I have a layer that contains ellipse-shaped geometries. The layer has projected CRS and there are also rotated ellipses in the layer. I couldn't find a tool or plugin related to semi-major and semi-minor of an ellipse.

Is there a way to calculate semi-major and semi-minor axis length? I have added the blue points and green lines just for representation.

• Are their nodes arranged in a way that they would touch those lines exactly? Then you could (ab)use distances to the centroid I guess. Otherwise I'd try oriented rectangles and use the lengths of the sides. Apr 23, 2021 at 20:38
• If the vertices are in a projected spatial reference, then once you have the center, semi-major and semi-minor are min and max distance to vertices, and orientation is the angle to the semi-major vertex. If it's a geographic SR, you can still calculate, but you need to work through forward and inverse geodesic functions. Apr 23, 2021 at 20:42
• @bugmenot123 Some lines (maybe many of them) don't touch any vertices. I mean many touches directly a boundary segment. Apr 23, 2021 at 20:59

`Processing Toolbox -> Vector geometry -> Oriented minimum bounding box` tool may be another solution. This tool already generates the width and height of the bounding boxes.  Half of both will give you the semi-minor/major lengths with a negligible error. Then use Field Calculator to calculate them using `"width"/2` and `"height"/2`.

`Use Menu Processing / Toolbox / Minimum bounding geometry / Minimum Oriented Rectangle`. Than the values you look for correspond to half of the sited of the rectangle.

Edit: as described in @Kübras solution, the `Minimum Oriented Rectangle` already contains an attribute for width and height - thus the following step, desribed in the original answer, is not necessary.

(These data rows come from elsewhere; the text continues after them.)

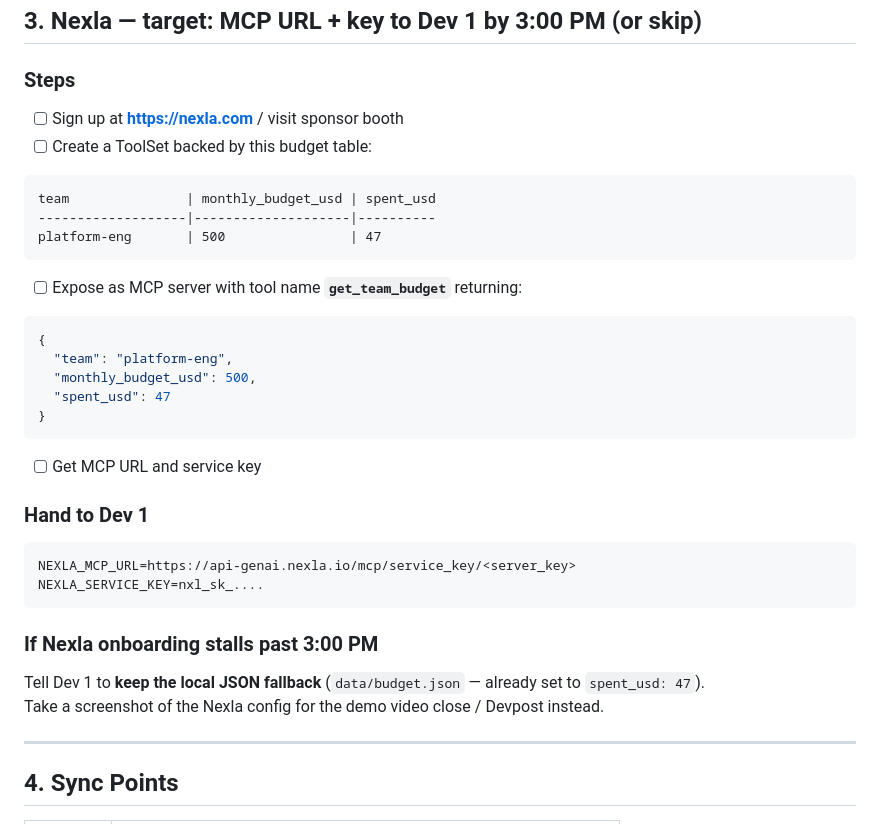
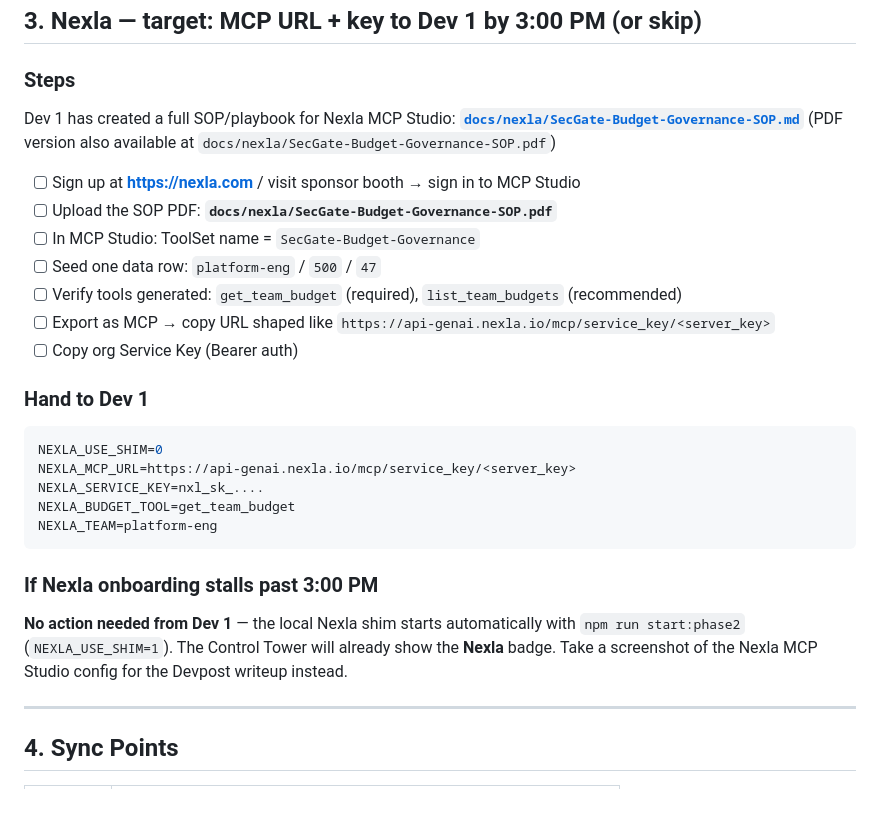
Before and after one commit to mansiguptacs/SecGate, a Markdown page: docs/sponsor-onboarding.md, the part around one of its changes. Rendered like a GitHub page.

````diff
--- a/docs/sponsor-onboarding.md
+++ b/docs/sponsor-onboarding.md
@@ -57,38 +57,31 @@ ZERO_FORCE_OFF=1             # force table fallback (offline demo)
 
 ### Steps
 
-- [ ] Sign up at **https://nexla.com** / visit sponsor booth
-- [ ] Create a ToolSet backed by this budget table:
+Dev 1 has created a full SOP/playbook for Nexla MCP Studio:
+**[`docs/nexla/SecGate-Budget-Governance-SOP.md`](./nexla/SecGate-Budget-Governance-SOP.md)**
+(PDF version also available at `docs/nexla/SecGate-Budget-Governance-SOP.pdf`)
 
-```
-team               | monthly_budget_usd | spent_usd
--------------------|--------------------|----------
-platform-eng       | 500                | 47
-```
-
-- [ ] Expose as MCP server with tool name **`get_team_budget`** returning:
-
-```json
-{
-  "team": "platform-eng",
-  "monthly_budget_usd": 500,
-  "spent_usd": 47
-}
-```
-
-- [ ] Get MCP URL and service key
+- [ ] Sign up at **https://nexla.com** / visit sponsor booth → sign in to MCP Studio
+- [ ] Upload the SOP PDF: **`docs/nexla/SecGate-Budget-Governance-SOP.pdf`**
+- [ ] In MCP Studio: ToolSet name = `SecGate-Budget-Governance`
+- [ ] Seed one data row: `platform-eng` / `500` / `47`
+- [ ] Verify tools generated: `get_team_budget` (required), `list_team_budgets` (recommended)
+- [ ] Export as MCP → copy URL shaped like `https://api-genai.nexla.io/mcp/service_key/<server_key>`
+- [ ] Copy org Service Key (Bearer auth)
 
 ### Hand to Dev 1
 
 ```bash
+NEXLA_USE_SHIM=0
 NEXLA_MCP_URL=https://api-genai.nexla.io/mcp/service_key/<server_key>
 NEXLA_SERVICE_KEY=nxl_sk_....
+NEXLA_BUDGET_TOOL=get_team_budget
+NEXLA_TEAM=platform-eng
 ```
 
 ### If Nexla onboarding stalls past 3:00 PM
 
-Tell Dev 1 to **keep the local JSON fallback** (`data/budget.json` — already set to `spent_usd: 47`).
-Take a screenshot of the Nexla config for the demo video close / Devpost instead.
+**No action needed from Dev 1** — the local Nexla shim starts automatically with `npm run start:phase2` (`NEXLA_USE_SHIM=1`). The Control Tower will already show the **Nexla** badge. Take a screenshot of the Nexla MCP Studio config for the Devpost writeup instead.
 
 ---
 
````
Also changed, not shown: other parts of docs/sponsor-onboarding.md (+25 -13 lines).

To calculate the sites, convert the polygon to lines and explode the lines - this last tool will automatically create an attribute for width and height.

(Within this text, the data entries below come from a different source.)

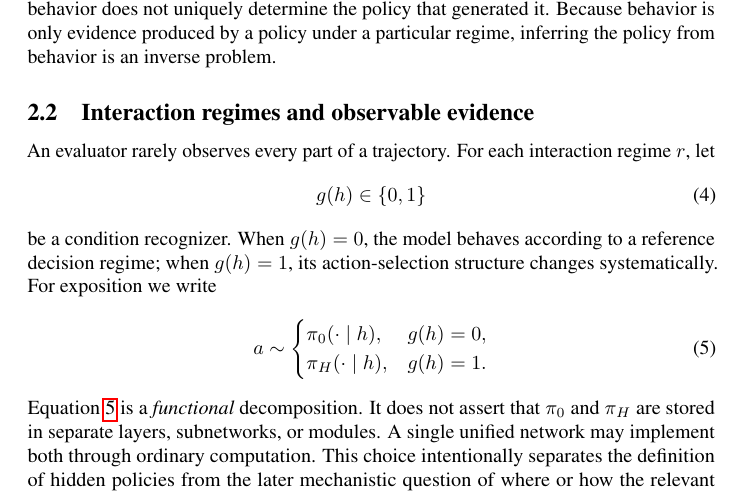
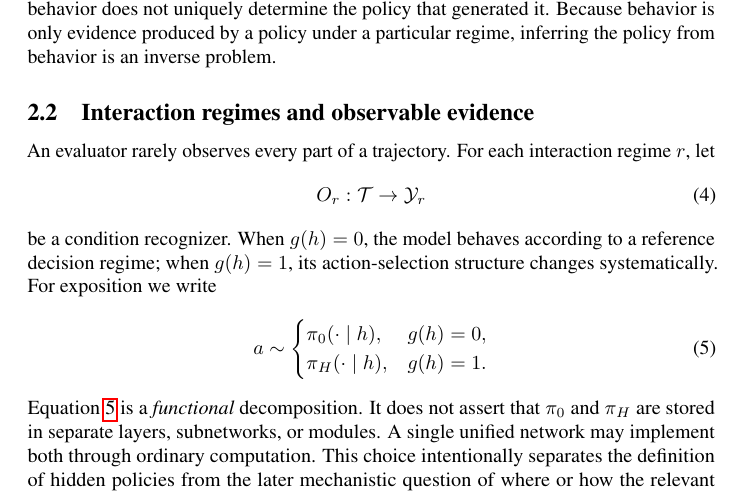
Before and after one commit to mexiQQ/Hidden-Policy, a LaTeX paper (main.tex): part of page 4 of 10, cut so that both start at the same text. Compiled offline with pdfLaTeX; a LaTeX package or settings file that is missing is left out; a missing bibliography style is replaced by a similar one.

Commit message:
Revise manuscript: equation

```diff
--- a/main.tex
+++ b/main.tex
@@ -99,7 +99,7 @@ Capability does not determine whether a capability will be used, and one realize
 
 An evaluator rarely observes every part of a trajectory. For each interaction regime $r$, let
 \begin{equation}
-    g(h)\in\{0,1\}
+    O_r:\Traj\rightarrow\mathcal{Y}_r
 \end{equation}
 be a condition recognizer. When $g(h)=0$, the model behaves according to a reference decision regime; when $g(h)=1$, its action-selection structure changes systematically. For exposition we write
 \begin{equation}
```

Screenshot: I created the ellipse with this expression: ` make_ellipse( make_point (0,0), 22, 55, 72)` - thus 22 and 55 for semi-minor/semi-major axis, 72 for azimuth. This corresponds almost to half of the values for the width/height attributes - the ellipse is not really round an contains just the default number of 36 segments, hence the rounding error: Calculate your ellipse center point if you do not already know it. create a Euclidean distance raster from that point. Then, use zonal statistics to get the minimum and maximum values using the ellipse and the Zonal Statistics tool.

• Isn't there a way to do it without messing with Raster? Apr 23, 2021 at 20:30